Aim of the exercise.
Output the entries below so that they read exactly as they do now.

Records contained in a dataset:
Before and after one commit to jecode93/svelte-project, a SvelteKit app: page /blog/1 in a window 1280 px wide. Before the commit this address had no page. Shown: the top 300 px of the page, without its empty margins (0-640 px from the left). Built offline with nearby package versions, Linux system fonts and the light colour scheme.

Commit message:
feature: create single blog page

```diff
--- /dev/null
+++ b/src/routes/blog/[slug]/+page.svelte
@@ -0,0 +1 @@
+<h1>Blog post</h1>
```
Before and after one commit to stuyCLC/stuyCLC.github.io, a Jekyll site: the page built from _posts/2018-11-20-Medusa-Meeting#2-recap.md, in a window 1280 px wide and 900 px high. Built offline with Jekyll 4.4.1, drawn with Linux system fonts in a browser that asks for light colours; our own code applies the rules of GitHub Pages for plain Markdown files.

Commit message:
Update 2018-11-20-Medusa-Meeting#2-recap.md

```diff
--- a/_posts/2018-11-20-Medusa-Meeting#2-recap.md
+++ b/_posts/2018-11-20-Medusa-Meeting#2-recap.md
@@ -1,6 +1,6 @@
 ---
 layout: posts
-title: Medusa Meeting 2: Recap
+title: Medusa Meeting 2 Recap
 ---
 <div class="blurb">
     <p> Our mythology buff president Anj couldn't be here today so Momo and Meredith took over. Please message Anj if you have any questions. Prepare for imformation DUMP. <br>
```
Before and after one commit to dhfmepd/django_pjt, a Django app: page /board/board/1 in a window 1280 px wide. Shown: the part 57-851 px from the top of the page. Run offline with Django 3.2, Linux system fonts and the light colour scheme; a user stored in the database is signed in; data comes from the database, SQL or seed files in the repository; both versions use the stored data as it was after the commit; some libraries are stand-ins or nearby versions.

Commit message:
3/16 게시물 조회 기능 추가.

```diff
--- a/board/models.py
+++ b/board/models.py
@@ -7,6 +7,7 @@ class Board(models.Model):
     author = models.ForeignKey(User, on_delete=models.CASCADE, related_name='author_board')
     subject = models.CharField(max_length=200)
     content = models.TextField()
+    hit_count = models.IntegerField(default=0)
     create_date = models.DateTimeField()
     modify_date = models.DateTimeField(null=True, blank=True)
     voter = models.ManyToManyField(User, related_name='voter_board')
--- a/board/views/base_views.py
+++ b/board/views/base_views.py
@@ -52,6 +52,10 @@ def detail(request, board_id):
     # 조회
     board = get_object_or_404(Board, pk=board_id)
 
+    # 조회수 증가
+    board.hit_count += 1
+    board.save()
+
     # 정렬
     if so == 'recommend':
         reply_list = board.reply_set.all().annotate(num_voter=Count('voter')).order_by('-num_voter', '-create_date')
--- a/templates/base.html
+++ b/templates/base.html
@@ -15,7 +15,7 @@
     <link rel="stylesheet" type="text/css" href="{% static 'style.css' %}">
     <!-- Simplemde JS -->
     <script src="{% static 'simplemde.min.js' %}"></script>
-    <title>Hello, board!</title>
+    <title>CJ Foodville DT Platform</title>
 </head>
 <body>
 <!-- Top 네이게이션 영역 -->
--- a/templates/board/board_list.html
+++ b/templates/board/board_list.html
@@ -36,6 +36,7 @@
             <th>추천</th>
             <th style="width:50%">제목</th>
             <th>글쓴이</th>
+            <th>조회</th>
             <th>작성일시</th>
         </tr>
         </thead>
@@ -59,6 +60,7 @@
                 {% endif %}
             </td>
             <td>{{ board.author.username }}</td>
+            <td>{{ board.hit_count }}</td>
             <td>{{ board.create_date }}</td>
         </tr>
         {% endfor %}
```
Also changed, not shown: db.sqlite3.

Final answer.
Before and after one commit to jecode93/svelte-project, a SvelteKit app: page /blog/1 in a window 1280 px wide. Before the commit this address had no page. Shown: the top 300 px of the page, without its empty margins (0-640 px from the left). Built offline with nearby package versions, Linux system fonts and the light colour scheme.

Commit message:
feature: create single blog page

```diff
--- /dev/null
+++ b/src/routes/blog/[slug]/+page.svelte
@@ -0,0 +1 @@
+<h1>Blog post</h1>
```
Before and after one commit to stuyCLC/stuyCLC.github.io, a Jekyll site: the page built from _posts/2018-11-20-Medusa-Meeting#2-recap.md, in a window 1280 px wide and 900 px high. Built offline with Jekyll 4.4.1, drawn with Linux system fonts in a browser that asks for light colours; our own code applies the rules of GitHub Pages for plain Markdown files.

Commit message:
Update 2018-11-20-Medusa-Meeting#2-recap.md

```diff
--- a/_posts/2018-11-20-Medusa-Meeting#2-recap.md
+++ b/_posts/2018-11-20-Medusa-Meeting#2-recap.md
@@ -1,6 +1,6 @@
 ---
 layout: posts
-title: Medusa Meeting 2: Recap
+title: Medusa Meeting 2 Recap
 ---
 <div class="blurb">
     <p> Our mythology buff president Anj couldn't be here today so Momo and Meredith took over. Please message Anj if you have any questions. Prepare for imformation DUMP. <br>
```
Before and after one commit to dhfmepd/django_pjt, a Django app: page /board/board/1 in a window 1280 px wide. Shown: the part 57-851 px from the top of the page. Run offline with Django 3.2, Linux system fonts and the light colour scheme; a user stored in the database is signed in; data comes from the database, SQL or seed files in the repository; both versions use the stored data as it was after the commit; some libraries are stand-ins or nearby versions.

Commit message:
3/16 게시물 조회 기능 추가.

```diff
--- a/board/models.py
+++ b/board/models.py
@@ -7,6 +7,7 @@ class Board(models.Model):
     author = models.ForeignKey(User, on_delete=models.CASCADE, related_name='author_board')
     subject = models.CharField(max_length=200)
     content = models.TextField()
+    hit_count = models.IntegerField(default=0)
     create_date = models.DateTimeField()
     modify_date = models.DateTimeField(null=True, blank=True)
     voter = models.ManyToManyField(User, related_name='voter_board')
--- a/board/views/base_views.py
+++ b/board/views/base_views.py
@@ -52,6 +52,10 @@ def detail(request, board_id):
     # 조회
     board = get_object_or_404(Board, pk=board_id)
 
+    # 조회수 증가
+    board.hit_count += 1
+    board.save()
+
     # 정렬
     if so == 'recommend':
         reply_list = board.reply_set.all().annotate(num_voter=Count('voter')).order_by('-num_voter', '-create_date')
--- a/templates/base.html
+++ b/templates/base.html
@@ -15,7 +15,7 @@
     <link rel="stylesheet" type="text/css" href="{% static 'style.css' %}">
     <!-- Simplemde JS -->
     <script src="{% static 'simplemde.min.js' %}"></script>
-    <title>Hello, board!</title>
+    <title>CJ Foodville DT Platform</title>
 </head>
 <body>
 <!-- Top 네이게이션 영역 -->
--- a/templates/board/board_list.html
+++ b/templates/board/board_list.html
@@ -36,6 +36,7 @@
             <th>추천</th>
             <th style="width:50%">제목</th>
             <th>글쓴이</th>
+            <th>조회</th>
             <th>작성일시</th>
         </tr>
         </thead>
@@ -59,6 +60,7 @@
                 {% endif %}
             </td>
             <td>{{ board.author.username }}</td>
+            <td>{{ board.hit_count }}</td>
             <td>{{ board.create_date }}</td>
         </tr>
         {% endfor %}
```
Also changed, not shown: db.sqlite3.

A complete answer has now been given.